The third set of molars is often referred to as wisdom teeth. Most people get these teeth in their late teens to early twenties. These teeth can often be misaligned, but sometimes they are an asset to the mouth.
If wisdom teeth are not properly aligned, they can cause problems such as crowding adjacent teeth, the nerves, or the jawbone. Debris can become entrapped between the second molars and wisdom teeth, causing decay. Wisdom teeth can become impacted: that is, they only partially erupt and are trapped in soft tissue, allowing for the possibility of an infection. Gum disease and decay are also possible in partially erupted teeth because the awkward location makes brushing and flossing problematic.
Wisdom Tooth Removal
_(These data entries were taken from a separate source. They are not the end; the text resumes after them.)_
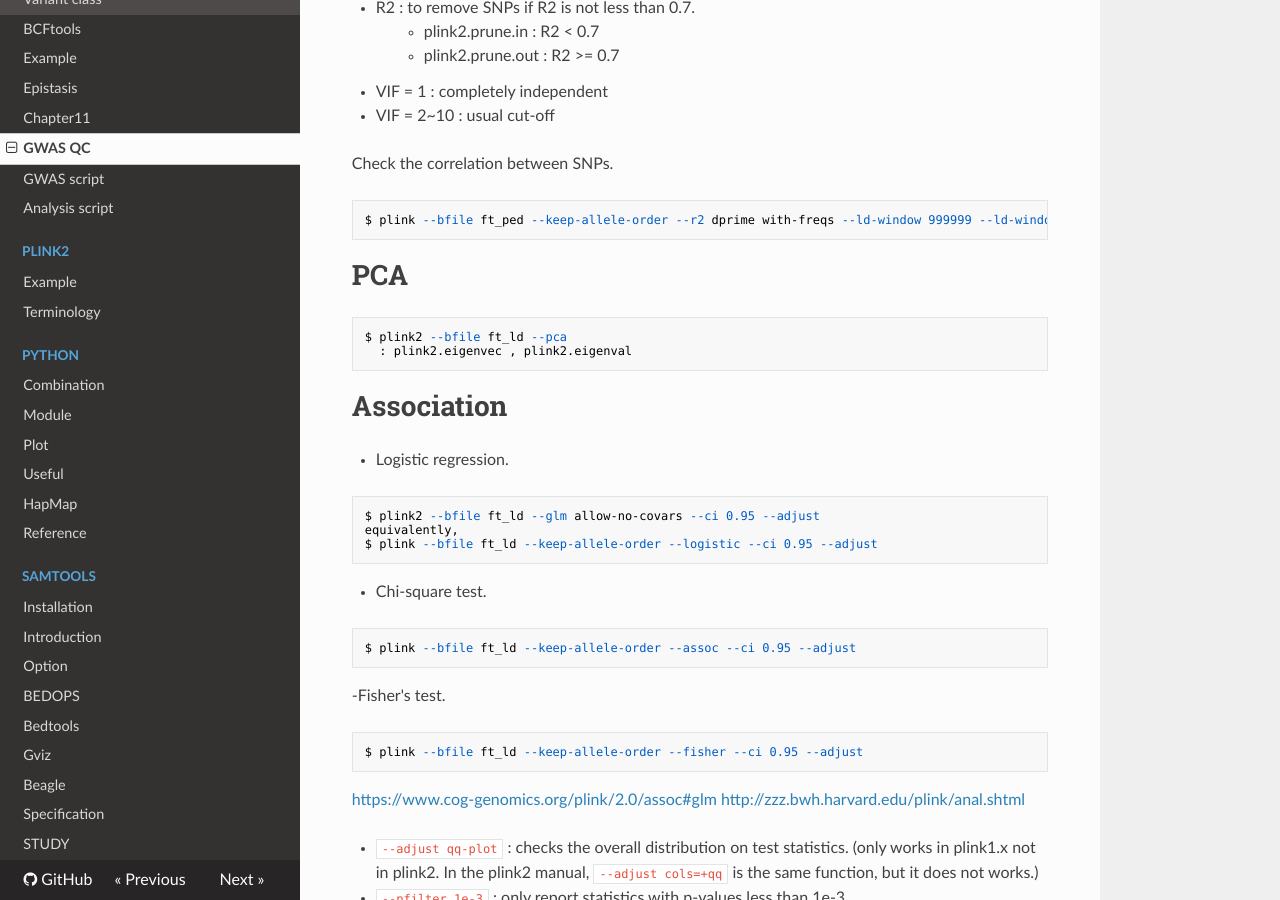
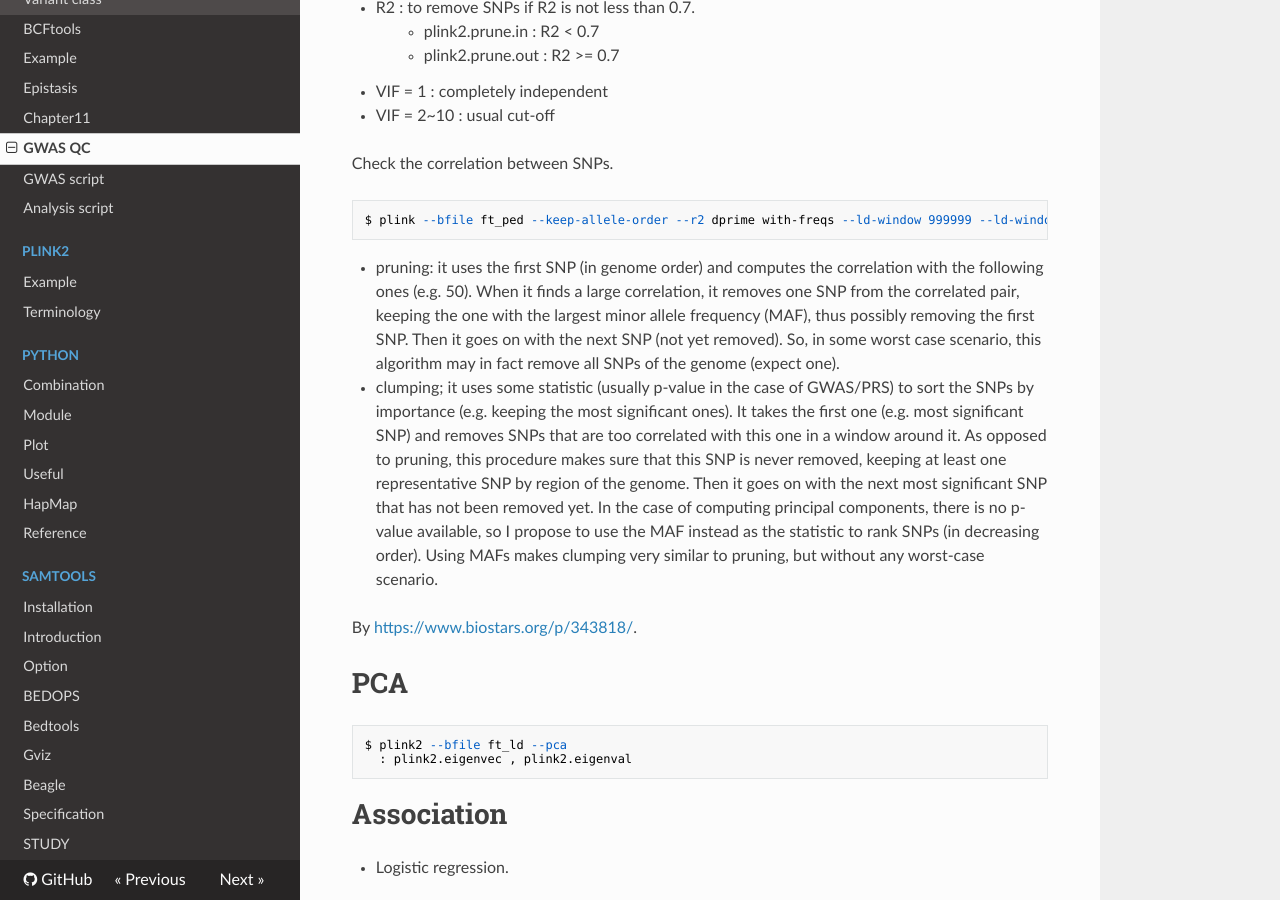
Before and after one commit to WonyoungCho/plink, an MkDocs documentation site: the page built from docs/GWAS.md, in a window 1280 px wide and 900 px high, scrolled down 3305 px. Built offline with MkDocs 1.6.1, drawn with Linux system fonts in a browser that asks for light colours; nearby versions of some CDN libraries; old or Windows-style settings are respelled for this version of MkDocs.

Commit message:
Update GWAS.md

````diff
--- a/docs/GWAS.md
+++ b/docs/GWAS.md
@@ -126,6 +126,12 @@ Check the correlation between SNPs.
 ```
 $ plink --bfile ft_ped --keep-allele-order --r2 dprime with-freqs --ld-window 999999 --ld-window-kb 1.5 --ld-window-r2 0.7 --out ft_ld
 ```
+
+- pruning: it uses the first SNP (in genome order) and computes the correlation with the following ones (e.g. 50). When it finds a large correlation, it removes one SNP from the correlated pair, keeping the one with the largest minor allele frequency (MAF), thus possibly removing the first SNP. Then it goes on with the next SNP (not yet removed). So, in some worst case scenario, this algorithm may in fact remove all SNPs of the genome (expect one).
+
+- clumping; it uses some statistic (usually p-value in the case of GWAS/PRS) to sort the SNPs by importance (e.g. keeping the most significant ones). It takes the first one (e.g. most significant SNP) and removes SNPs that are too correlated with this one in a window around it. As opposed to pruning, this procedure makes sure that this SNP is never removed, keeping at least one representative SNP by region of the genome. Then it goes on with the next most significant SNP that has not been removed yet. In the case of computing principal components, there is no p-value available, so I propose to use the MAF instead as the statistic to rank SNPs (in decreasing order). Using MAFs makes clumping very similar to pruning, but without any worst-case scenario.
+
+By <https://www.biostars.org/p/343818/>.
 
 
 # PCA
````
If your wisdom teeth are not properly aligned, your dentist may send you to an oral surgeon for an evaluation and possibly their removal. The difficulty or ease with which wisdom teeth are removed depends on where they are. If a wisdom tooth has fully erupted, or “come in,” then it is as easy to remove as any other tooth. However, extraction is easier in younger patients because the roots are not fully developed. Recovery and healing from an extraction takes less time in a young person than in an older patient.
If wisdom teeth are under the gum and embedded in the jawbone, they are more difficult to remove. In this case, an incision is made in the gum and the tooth extracted. Sometimes impacted teeth are removed in small sections in order to minimize the amount of bone removal.
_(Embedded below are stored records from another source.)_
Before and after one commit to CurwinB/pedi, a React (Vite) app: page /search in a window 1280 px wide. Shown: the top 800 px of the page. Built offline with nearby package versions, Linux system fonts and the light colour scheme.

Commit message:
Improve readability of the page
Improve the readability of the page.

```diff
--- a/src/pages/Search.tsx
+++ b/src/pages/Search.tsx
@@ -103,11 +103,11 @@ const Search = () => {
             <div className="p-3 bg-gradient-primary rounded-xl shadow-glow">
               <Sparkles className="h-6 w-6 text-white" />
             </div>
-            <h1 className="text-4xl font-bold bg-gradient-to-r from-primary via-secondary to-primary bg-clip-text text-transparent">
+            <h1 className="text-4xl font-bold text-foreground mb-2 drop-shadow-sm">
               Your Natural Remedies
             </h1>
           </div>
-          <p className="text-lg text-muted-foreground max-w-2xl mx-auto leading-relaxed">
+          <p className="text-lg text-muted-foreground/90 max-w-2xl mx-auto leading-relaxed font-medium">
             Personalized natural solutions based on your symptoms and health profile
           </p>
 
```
When wisdom teeth are removed, a local anesthetic is used to numb the tissue around wisdom teeth. You may also receive additional medication such as “laughing gas” (nitrous oxide), an oral sedative such as Valium, or an intravenous sedative. If you receive an oral or intravenous sedative, you will have to have someone else drive you home from the appointment.
Recovery from Wisdom Teeth Removal
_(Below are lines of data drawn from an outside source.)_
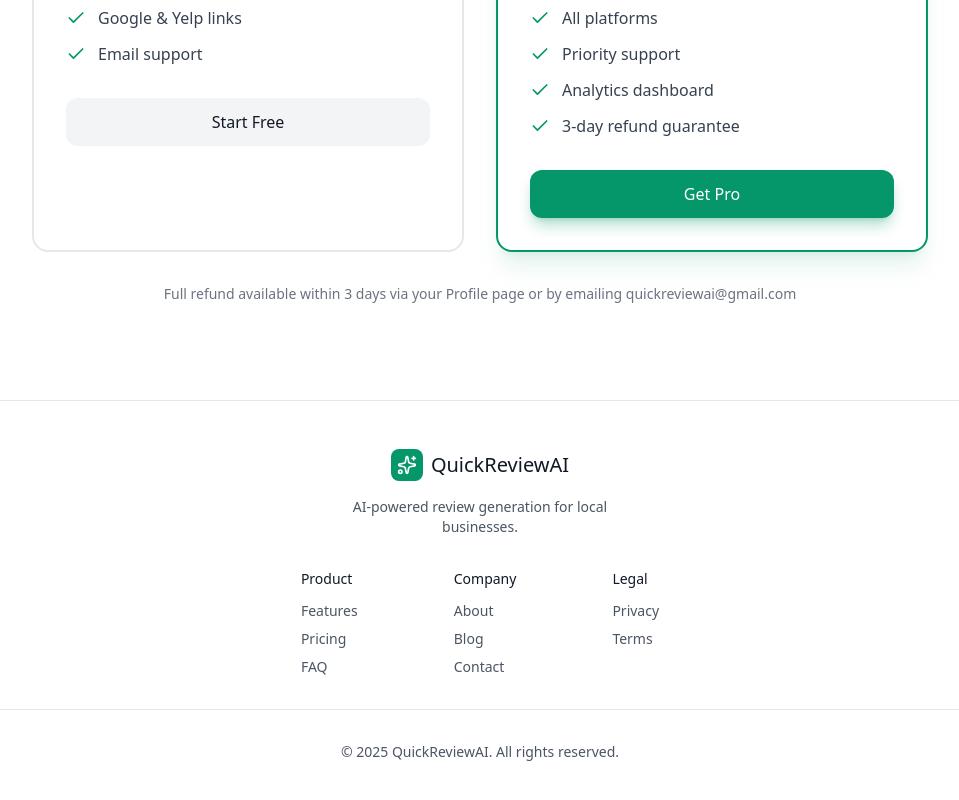
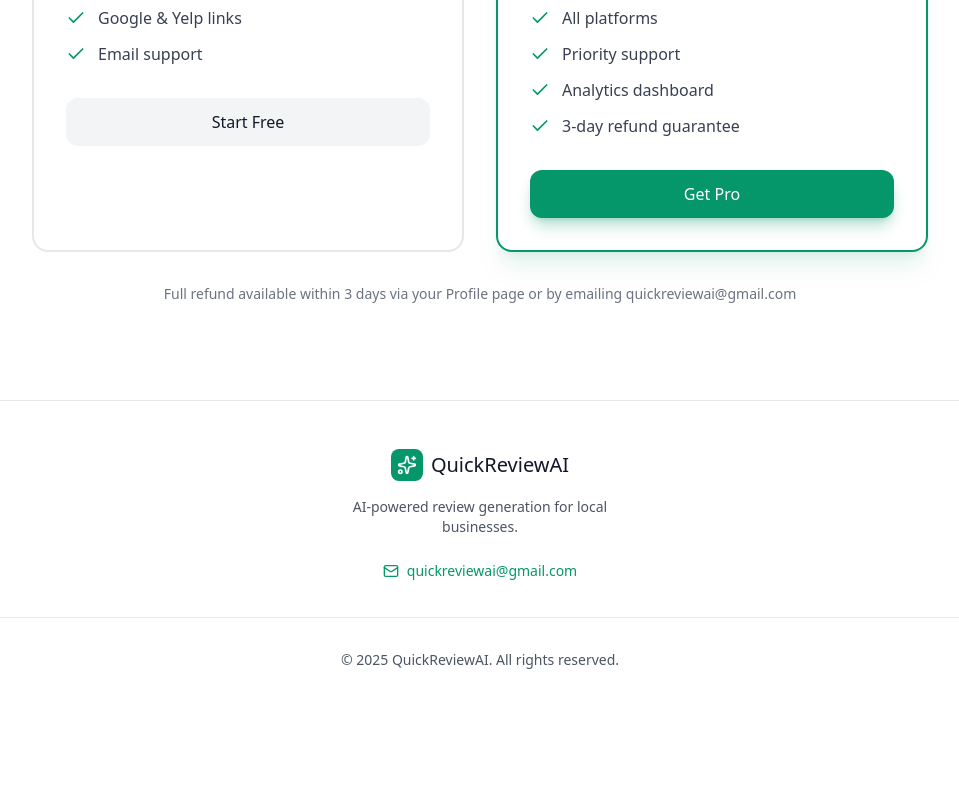
Before and after one commit to MikeDafi/quickreviewai, a Next.js app: page / in a window 1280 px wide. Shown: the part 3647-4447 px from the top of the page, without its empty margins (160-1119 px from the left). After the commit the page ends 4365 px from the top, so only its background shows below. Built offline with nearby package versions, Linux system fonts and the light colour scheme.

Commit message:
fix: show detailed Stripe errors

```diff
--- a/components/Footer.tsx
+++ b/components/Footer.tsx
@@ -1,53 +1,32 @@
-import Link from 'next/link';
-import { Sparkles } from 'lucide-react';
+import { Sparkles, Mail } from 'lucide-react';
 
 export default function Footer() {
   return (
     <footer className="bg-white border-t border-gray-200 px-4 py-12">
       <div className="max-w-6xl mx-auto">
         {/* Brand */}
-        <div className="mb-8 text-center">
+        <div className="text-center">
           <div className="flex items-center justify-center gap-2 mb-4">
             <div className="w-8 h-8 bg-emerald-600 rounded-lg flex items-center justify-center">
               <Sparkles className="w-5 h-5 text-white" />
             </div>
             <span className="text-xl text-gray-900">QuickReviewAI</span>
           </div>
-          <p className="text-gray-600 text-sm max-w-xs mx-auto">
+          <p className="text-gray-600 text-sm max-w-xs mx-auto mb-6">
             AI-powered review generation for local businesses.
           </p>
+
+          {/* Contact Email */}
+          <a
+            href="mailto:quickreviewai@gmail.com"
+            className="inline-flex items-center gap-2 text-emerald-600 hover:text-emerald-700 text-sm"
+          >
+            <Mail className="w-4 h-4" />
+            quickreviewai@gmail.com
+          </a>
         </div>
 
-        {/* Links - centered 3 columns */}
-        <div className="flex justify-center gap-16 sm:gap-24 mb-8">
-          <div>
-            <h3 className="mb-3 text-gray-900 text-sm font-medium">Product</h3>
-            <ul className="space-y-2 text-sm">
-              <li><Link href="/#features" className="text-gray-600 hover:text-gray-900">Features</Link></li>
-              <li><Link href="/#pricing" className="text-gray-600 hover:text-gray-900">Pricing</Link></li>
-              <li><Link href="/" className="text-gray-600 hover:text-gray-900">FAQ</Link></li>
-            </ul>
-          </div>
-
-          <div>
-            <h3 className="mb-3 text-gray-900 text-sm font-medium">Company</h3>
-            <ul className="space-y-2 text-sm">
-              <li><Link href="/" className="text-gray-600 hover:text-gray-900">About</Link></li>
-              <li><Link href="/" className="text-gray-600 hover:text-gray-900">Blog</Link></li>
-              <li><Link href="/" className="text-gray-600 hover:text-gray-900">Contact</Link></li>
-            </ul>
-          </div>
-
-          <div>
-            <h3 className="mb-3 text-gray-900 text-sm font-medium">Legal</h3>
-            <ul className="space-y-2 text-sm">
-              <li><Link href="/" className="text-gray-600 hover:text-gray-900">Privacy</Link></li>
-              <li><Link href="/" className="text-gray-600 hover:text-gray-900">Terms</Link></li>
-            </ul>
-          </div>
-        </div>
-
-        <div className="pt-8 border-t border-gray-200 text-center text-sm text-gray-600">
+        <div className="mt-8 pt-8 border-t border-gray-200 text-center text-sm text-gray-600">
           <p>&copy; 2025 QuickReviewAI. All rights reserved.</p>
         </div>
       </div>
--- a/pages/api/create-checkout.ts
+++ b/pages/api/create-checkout.ts
@@ -53,8 +53,9 @@
     })
 
     return res.status(200).json({ url: checkoutSession.url })
-  } catch (error) {
+  } catch (error: unknown) {
     console.error('Stripe checkout error:', error)
-    return res.status(500).json({ error: 'Failed to create checkout session' })
+    const message = error instanceof Error ? error.message : 'Failed to create checkout session'
+    return res.status(500).json({ error: message })
   }
 }
```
The speed of your recovery will depend on how complicated the removal was. A simple extraction will heal more quickly than the removal of an impacted tooth. Generally speaking, you may bleed for several hours post-extraction. A clean, moist piece of gauze or a moistened teabag will help control the bleeding. You should apply constant pressure for about 45 minutes, repeating the process until the bleeding stops. If you continue to bleed heavily, contact your dentist or oral surgeon.
Avoid sucking actions (no smoking or drinking through a straw) for 24 hours, and avoid hot liquids. These activities can dislodge a blood clot. If you have facial swelling, you can apply ice for 10 minutes on, 20 minutes off, for 24 hours.
Over-the-counter pain medications should control minor pain; your dentist or oral surgeon may recommend a narcotic pain reliever. You will likely be prescribed an antibiotic as well. Continue to brush your teeth, but avoid the area of the extraction during the first 24 hours. Do not use over-the-counter mouthwashes (Your dentist may prescribe a mouthwash for you to use).
Follow all of your dentist’s recommendations about wound care and stitches care. If you do n t have self-dissolving stitches, you will need to follow up with your dentist or oral surgeon for their removal.
Complications Following Removal of Wisdom Teeth
Dry socket can occur when no blood clot forms in the extracted tooth socket or the clot becomes dislodged. This generally happens 3 to 4 days post-extraction and is accompanied by pain and foul breath. Dry socket is treated by direct application of medication at your dentist’s or oral surgeon’s office. Another complication is paresthesia. This is not a common complication, but it can happen if the nerves where the wisdom teeth were removed are damaged during the extraction process. Paresthesia results in a numbness of the chin, lip, or tongue. It can last a few days, a few months, or it may be permanent.